INTRODUCTION: Tuberous sclerosis complex (TSC) is an autosomal dominant neurocutaneous disease with central nervous system (CNS) involvement. Multiple sclerosis (MS) is a chronic inflammatory demyelinating disease of the CNS characterized by symptomatic episodes that occur months or years apart and affect different anatomic locations. In the absence of symptomatic episodes, radiologically isolated syndrome (RIS) could be diagnosed. Here, we report the case of a 10-year-old boy followed-up for TSC and diagnosed with RIS after a routine neuroimaging assessment.
CASE DESCRIPTION: The patient was diagnosed with TSC after seizure onset at the age of 4 years. The follow-up magnetic resonance imaging (MRI) showed multiple asymptomatic demyelinating lesions. Brain and spinal cord MRI was performed after 2 months and showed additional lesions in the right frontal white matter and left cerebral peduncle, the latter with contrast enhancement. Therefore, he received a diagnosis of RIS. Visual evoked potentials were normal. Cerebrospinal fluid examination showed oligoclonal bands. The search for AQP4-IgG and MOG-IgG antibodies was negative. He was treated with interferon beta-1a. Six months later, follow-up MRI revealed no new demyelinating lesions and resolution of contrast enhancement.
CONCLUSION: To the best of our knowledge, this is the third reported patient presenting a co-occurrence of TSC and demyelinating disease.
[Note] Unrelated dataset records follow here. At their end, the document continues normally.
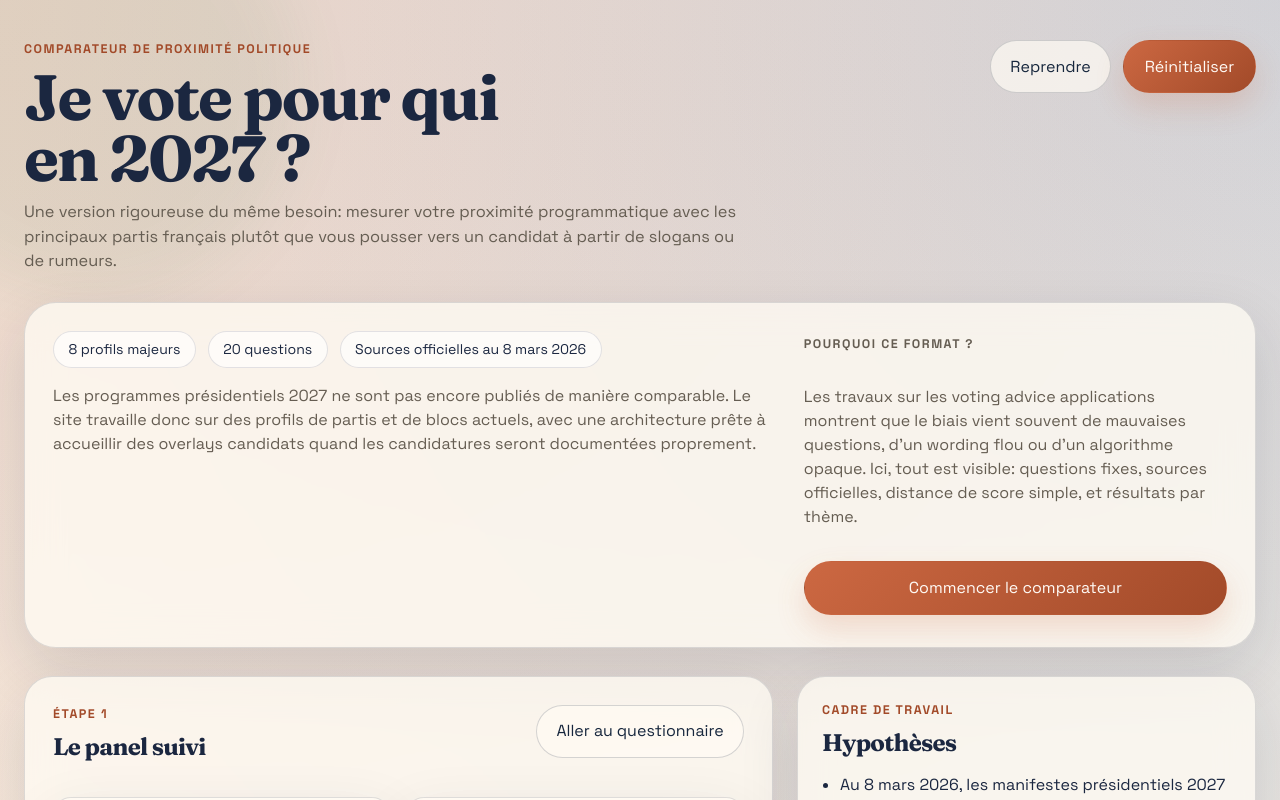
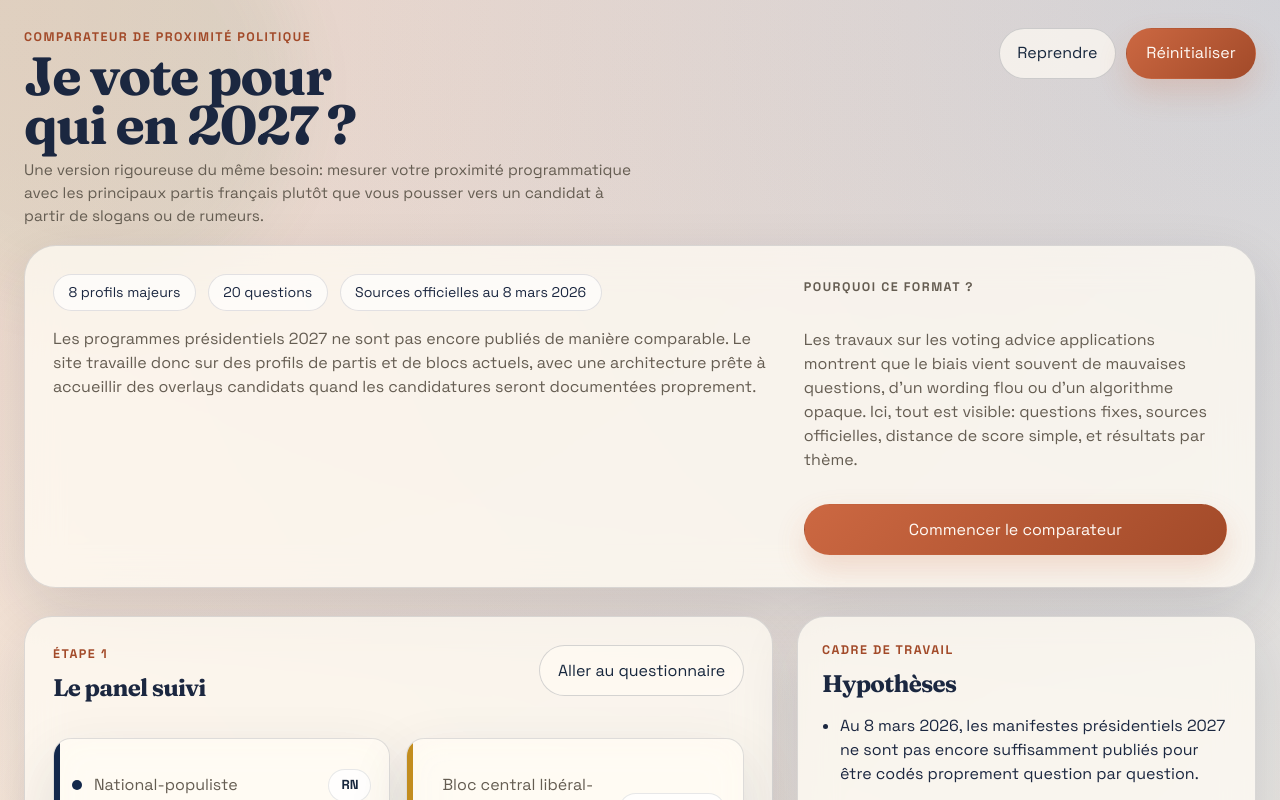
Before and after one commit to ArthurCalvi/jevotepourquien2027, a React (Vite) app: page / in a window 1280 px wide. Shown: the top 800 px of the page. Built offline with nearby package versions, Linux system fonts and the light colour scheme.

Commit message:
Compact quiz header and fix Vercel API build

```diff
--- a/api/_lib/security.ts
+++ b/api/_lib/security.ts
@@ -1,6 +1,6 @@
 import { createHash } from 'node:crypto'
-import type { ApiRequest } from './http'
-import { getHeader } from './http'
+import type { ApiRequest } from './http.js'
+import { getHeader } from './http.js'
 
 function normalizeOrigin(origin: string) {
   return origin.replace(/\/$/, '')
--- a/api/results/view.ts
+++ b/api/results/view.ts
@@ -1,6 +1,6 @@
-import { getJsonBody, sendJson, type ApiRequest, type ApiResponse } from '../_lib/http'
-import { isResultsStoreRpcError, resultsStoreRpc } from '../_lib/resultsStore'
-import { getClientIp, getUserAgent, hashIdentifier, isAllowedOrigin } from '../_lib/security'
+import { getJsonBody, sendJson, type ApiRequest, type ApiResponse } from '../_lib/http.js'
+import { isResultsStoreRpcError, resultsStoreRpc } from '../_lib/resultsStore.js'
+import { getClientIp, getUserAgent, hashIdentifier, isAllowedOrigin } from '../_lib/security.js'
 
 function isValidResultRunId(value: unknown): value is string {
   return typeof value === 'string' && value.length >= 20 && value.length <= 120
--- a/src/index.css
+++ b/src/index.css
@@ -82,7 +82,7 @@ summary:focus-visible {
   overflow: hidden;
   max-width: 1440px;
   margin: 0 auto;
-  padding: 40px 24px 48px;
+  padding: 28px 24px 40px;
 }
 
 .ambient {
@@ -119,8 +119,8 @@ summary:focus-visible {
   display: flex;
   align-items: flex-start;
   justify-content: space-between;
-  gap: 24px;
-  margin-bottom: 28px;
+  gap: 18px;
+  margin-bottom: 18px;
 }
 
 .topbar h1,
@@ -133,17 +133,17 @@ summary:focus-visible {
 }
 
 .topbar h1 {
-  margin: 8px 0 12px;
-  font-size: clamp(2.4rem, 5vw, 4.7rem);
-  line-height: 0.95;
-  max-width: 11ch;
+  margin: 4px 0 8px;
+  font-size: clamp(2.1rem, 4.2vw, 4rem);
+  line-height: 0.92;
+  max-width: 9ch;
 }
 
 .lead {
-  max-width: 70ch;
+  max-width: 62ch;
   margin: 0;
   color: var(--muted);
-  font-size: 1.02rem;
+  font-size: 0.96rem;
 }
 
 .eyebrow,
@@ -166,6 +166,10 @@ summary:focus-visible {
   gap: 12px;
 }
 
+.header-actions {
+  gap: 10px;
+}
+
 .primary-button,
 .secondary-button,
 .ghost-button {
@@ -177,7 +181,7 @@ summary:focus-visible {
 .primary-button {
   background: linear-gradient(135deg, var(--accent) 0%, var(--accent-deep) 100%);
   color: #fffaf5;
-  padding: 0.85rem 1.3rem;
+  padding: 0.78rem 1.2rem;
   box-shadow: 0 14px 30px rgba(204, 104, 66, 0.2);
 }
 
@@ -190,7 +194,7 @@ summary:focus-visible {
   background: rgba(255, 251, 244, 0.7);
   color: var(--ink);
   border-color: rgba(27, 39, 64, 0.18);
-  padding: 0.85rem 1.2rem;
+  padding: 0.78rem 1.1rem;
 }
 
 .secondary-button:hover,
@@ -675,8 +679,6 @@ summary:focus-visible {
 }
 
 .question-context-column {
-  position: sticky;
-  top: 18px;
   display: grid;
   grid-template-rows: auto minmax(0, 1fr);
   gap: 12px;
@@ -684,8 +686,8 @@ summary:focus-visible {
   padding-left: 22px;
   font-size: 0.95rem;
   padding-right: 6px;
-  height: calc(100vh - 36px);
-  overflow: hidden;
+  align-self: stretch;
+  min-height: 100%;
 }
 
 .context-column-label {
@@ -702,6 +704,9 @@ summary:focus-visible {
   align-content: start;
   gap: 18px;
   min-height: 0;
+  position: sticky;
+  top: 18px;
+  max-height: calc(100vh - 36px);
   overflow-y: auto;
   overscroll-behavior: contain;
   padding-right: 6px;
--- a/src/lib/resultsPersistence.ts
+++ b/src/lib/resultsPersistence.ts
@@ -1,5 +1,5 @@
-import { futureQuestions, partyProfiles, questions, type Stance } from '../data/content'
-import type { MapPosition, MatchResult, PriorityMap, ResponseMap } from './scoring'
+import { futureQuestions, partyProfiles, questions, type Stance } from '../data/content.js'
+import type { MapPosition, MatchResult, PriorityMap, ResponseMap } from './scoring.js'
 
 export const submissionSchemaVersion = '2026-03-15'
 
@@ -62,7 +62,7 @@ const stanceValues = new Set<number>([-2, -1, 0, 1, 2])
 const partyIdSet = new Set(partyProfiles.map((party) => party.id))
 const questionIdSet = new Set(questions.map((question) => question.id))
 const futureQuestionIdSet = new Set(futureQuestions.map((question) => question.id))
-const futureScenarioIdByQuestionId = new Map(
+const futureScenarioIdByQuestionId = new Map<string, Set<string>>(
   futureQuestions.map((question) => [
     question.id,
     new Set(question.scenarios.map((scenario) => scenario.id)),
--- a/src/lib/scoring.ts
+++ b/src/lib/scoring.ts
@@ -4,7 +4,7 @@ import {
   type PartyProfile,
   type Stance,
   type Theme,
-} from '../data/content'
+} from '../data/content.js'
 
 export type ResponseMap = Record<string, Stance | null>
 export type PriorityMap = Record<string, boolean>
```
Also changed, not shown: api/results/save.ts (+4 -4 lines), api/results/summary.ts (+4 -4 lines), 1 other file (tests, documents, lock files or other folders).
Although we cannot state if the described comorbidity is casual or not, some clinical and preclinical data suggest that the mTOR complex might be the link between TSC and demyelinating disease.